That’s how dictionaries described it in the 18th and 19th centuries, when the term was added to the Constitution and the 14th Amendment, said Laurence Tribe, a constitutional law professor at Harvard University.
Protests at the capitols in Montana and Tennessee didn’t involve violence or any real attempts to dismantle or replace a government, so it’s wrong to call them insurrections, Tribe said.
Michael Gerhardt, a law professor at the University of North Carolina, said insurrection is understood as a coordinated attempt to overthrow government.
“Disrupting things is a far cry from insurrection,” Gerhardt said. “It’s just a protest, and protesters are not insurrectionists.”
Nevertheless, conservative social media commentators and bloggers have used the word insurrection alongside videos of protesters at state capitols in attempts to equate those demonstrations to the Jan. 6 attack, when thousands of Trump supporters stormed the Capitol in an attempt to halt certification of the presidential vote and keep Trump in office.

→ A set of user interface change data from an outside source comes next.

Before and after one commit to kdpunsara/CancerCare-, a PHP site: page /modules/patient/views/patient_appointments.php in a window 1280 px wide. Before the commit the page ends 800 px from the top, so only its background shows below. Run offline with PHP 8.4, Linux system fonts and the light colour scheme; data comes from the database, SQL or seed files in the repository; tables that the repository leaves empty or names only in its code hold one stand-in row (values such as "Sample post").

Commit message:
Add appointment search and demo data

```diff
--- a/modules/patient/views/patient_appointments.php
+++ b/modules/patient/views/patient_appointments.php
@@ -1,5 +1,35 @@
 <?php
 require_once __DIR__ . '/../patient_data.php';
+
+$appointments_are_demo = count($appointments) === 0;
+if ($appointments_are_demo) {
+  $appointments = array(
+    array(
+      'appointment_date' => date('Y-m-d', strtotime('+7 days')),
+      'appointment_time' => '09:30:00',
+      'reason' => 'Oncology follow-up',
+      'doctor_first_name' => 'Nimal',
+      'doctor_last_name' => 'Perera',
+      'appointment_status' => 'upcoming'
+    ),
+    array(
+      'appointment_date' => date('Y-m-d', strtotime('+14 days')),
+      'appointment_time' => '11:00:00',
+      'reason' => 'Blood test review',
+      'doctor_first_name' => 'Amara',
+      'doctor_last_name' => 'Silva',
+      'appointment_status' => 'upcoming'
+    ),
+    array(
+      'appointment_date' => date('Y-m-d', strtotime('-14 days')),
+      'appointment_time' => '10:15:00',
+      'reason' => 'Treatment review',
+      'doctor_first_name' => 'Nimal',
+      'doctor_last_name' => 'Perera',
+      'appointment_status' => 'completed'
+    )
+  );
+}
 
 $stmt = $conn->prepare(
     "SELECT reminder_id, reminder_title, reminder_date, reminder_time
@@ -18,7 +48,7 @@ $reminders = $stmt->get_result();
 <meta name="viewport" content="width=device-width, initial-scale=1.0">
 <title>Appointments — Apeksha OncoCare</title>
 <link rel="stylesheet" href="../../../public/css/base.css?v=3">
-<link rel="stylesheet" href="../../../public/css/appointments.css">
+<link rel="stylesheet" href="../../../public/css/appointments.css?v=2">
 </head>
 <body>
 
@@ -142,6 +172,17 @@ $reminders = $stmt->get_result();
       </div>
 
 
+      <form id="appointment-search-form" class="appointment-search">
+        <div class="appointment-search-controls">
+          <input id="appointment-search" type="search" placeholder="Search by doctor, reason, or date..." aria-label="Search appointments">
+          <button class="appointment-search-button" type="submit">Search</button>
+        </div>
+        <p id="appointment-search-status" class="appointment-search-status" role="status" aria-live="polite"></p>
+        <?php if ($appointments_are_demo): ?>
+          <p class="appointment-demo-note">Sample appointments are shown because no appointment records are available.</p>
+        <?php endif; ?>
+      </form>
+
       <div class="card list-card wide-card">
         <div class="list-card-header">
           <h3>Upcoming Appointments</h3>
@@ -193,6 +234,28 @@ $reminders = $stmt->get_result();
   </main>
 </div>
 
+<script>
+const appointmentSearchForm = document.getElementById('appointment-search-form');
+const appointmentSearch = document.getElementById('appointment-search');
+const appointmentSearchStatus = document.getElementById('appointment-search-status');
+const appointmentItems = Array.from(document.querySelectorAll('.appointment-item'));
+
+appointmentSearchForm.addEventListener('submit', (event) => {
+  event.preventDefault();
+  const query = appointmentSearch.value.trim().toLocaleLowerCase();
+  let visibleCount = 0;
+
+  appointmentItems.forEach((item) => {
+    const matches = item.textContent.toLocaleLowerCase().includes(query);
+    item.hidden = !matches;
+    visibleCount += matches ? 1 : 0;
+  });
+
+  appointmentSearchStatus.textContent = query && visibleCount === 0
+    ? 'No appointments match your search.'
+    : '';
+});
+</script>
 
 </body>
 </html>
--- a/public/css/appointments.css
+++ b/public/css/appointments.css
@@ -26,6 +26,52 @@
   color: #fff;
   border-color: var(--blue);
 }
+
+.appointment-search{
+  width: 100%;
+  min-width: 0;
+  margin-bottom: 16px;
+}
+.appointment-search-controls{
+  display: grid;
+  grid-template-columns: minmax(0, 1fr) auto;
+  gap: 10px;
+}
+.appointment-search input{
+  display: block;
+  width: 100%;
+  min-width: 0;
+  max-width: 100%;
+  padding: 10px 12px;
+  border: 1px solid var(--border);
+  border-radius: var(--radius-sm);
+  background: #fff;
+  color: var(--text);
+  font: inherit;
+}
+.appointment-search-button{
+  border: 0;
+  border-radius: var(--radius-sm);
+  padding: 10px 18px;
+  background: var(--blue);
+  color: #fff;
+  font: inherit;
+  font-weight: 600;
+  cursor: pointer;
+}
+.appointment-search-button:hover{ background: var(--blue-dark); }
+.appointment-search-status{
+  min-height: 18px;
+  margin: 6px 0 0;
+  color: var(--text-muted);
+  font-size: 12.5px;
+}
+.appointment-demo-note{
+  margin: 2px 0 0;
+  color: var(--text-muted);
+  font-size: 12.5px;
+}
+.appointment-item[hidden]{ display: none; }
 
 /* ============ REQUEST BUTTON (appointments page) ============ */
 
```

Some of the rioters sought out then-House Speaker Nancy Pelosi and shouted “Hang Mike Pence” as they roamed the Capitol.
Republicans’ use of the term insurrection in these cases isn’t just wrong, it’s also strategic, said Yotam Ophir, a University at Buffalo communications professor who focuses on misinformation. Repeating a loaded term over and over makes it lose its meaning and power, he said.
The term also serves two other purposes for Republicans: demonizing Democrats as violent and implying that the accusations against Trump supporters on Jan. 6 were exaggerated, Ophir said.
In Montana, one widely shared Twitter post falsely claimed transgender “insurgents” had “seized” the Capitol, while the right-wing website Breitbart called the protest Democrats’ “second ‘insurrection’ in as many months.”
The Montana Freedom Caucus, which issued the statement that included the insurrection description, also demanded that Zephyr be disciplined. The group includes 21 Montana Republican lawmakers, or a little less than a third of Republicans in the Legislature. It was founded in January with the encouragement of U.S. House Freedom Caucus member Rep. Matt Rosendale, a hardline Montana conservative who backed Trump’s false statements about fraud in the 2020 presidential election.
Republican lawmakers eventually voted to bar Zephyr from participating on the House floor, forcing her to vote remotely. Notably, Republicans largely avoided referencing insurrection when discussing the motion, but some did accuse Zephyr of attempting to incite violence and putting her colleagues at risk of harm.
The Montana and Tennessee examples follow at least two other statehouse protests that prompted cries of “insurrection” from Republicans.
Donald Trump Jr. cited “insurrection” in February in a tweet claiming transgender activists had taken over and occupied the Oklahoma Capitol. But according to local news reports, hundreds of supporters of transgender rights who rallied against a gender-affirming care ban before the Republican-controlled Legislature were led in through metal detectors by law enforcement and protested peacefully.
In Minnesota, some conservative commentators used the word insurrection earlier this month as demonstrators gathered peacefully outside the Senate chambers while lawmakers in the Democratic-controlled Legislature debated contentious bills ranging from LGBTQ issues to abortion. There was no violence or damage.
The rhetoric lines up with the refusal among many Republicans to acknowledge that the Jan. 6 attack was an assault on American democracy and the peaceful transfer of power.
“My colleagues across the aisle have spent so much time trying to silence the minority party that anyone speaking up and amplifying their voice probably strikes them as insurrectionist, even though it doesn’t resemble anything like it,” said Clemmons, the Democratic lawmaker in Tennessee.
Kruesi reported from Nashville and Swenson from New York. Associated Press writers Kate Brumback in Atlanta; Steve Karnowski in St. Paul, Minnesota; Sam Metz in Salt Lake City and Gary Robertson in Raleigh, North Carolina, contributed to this report.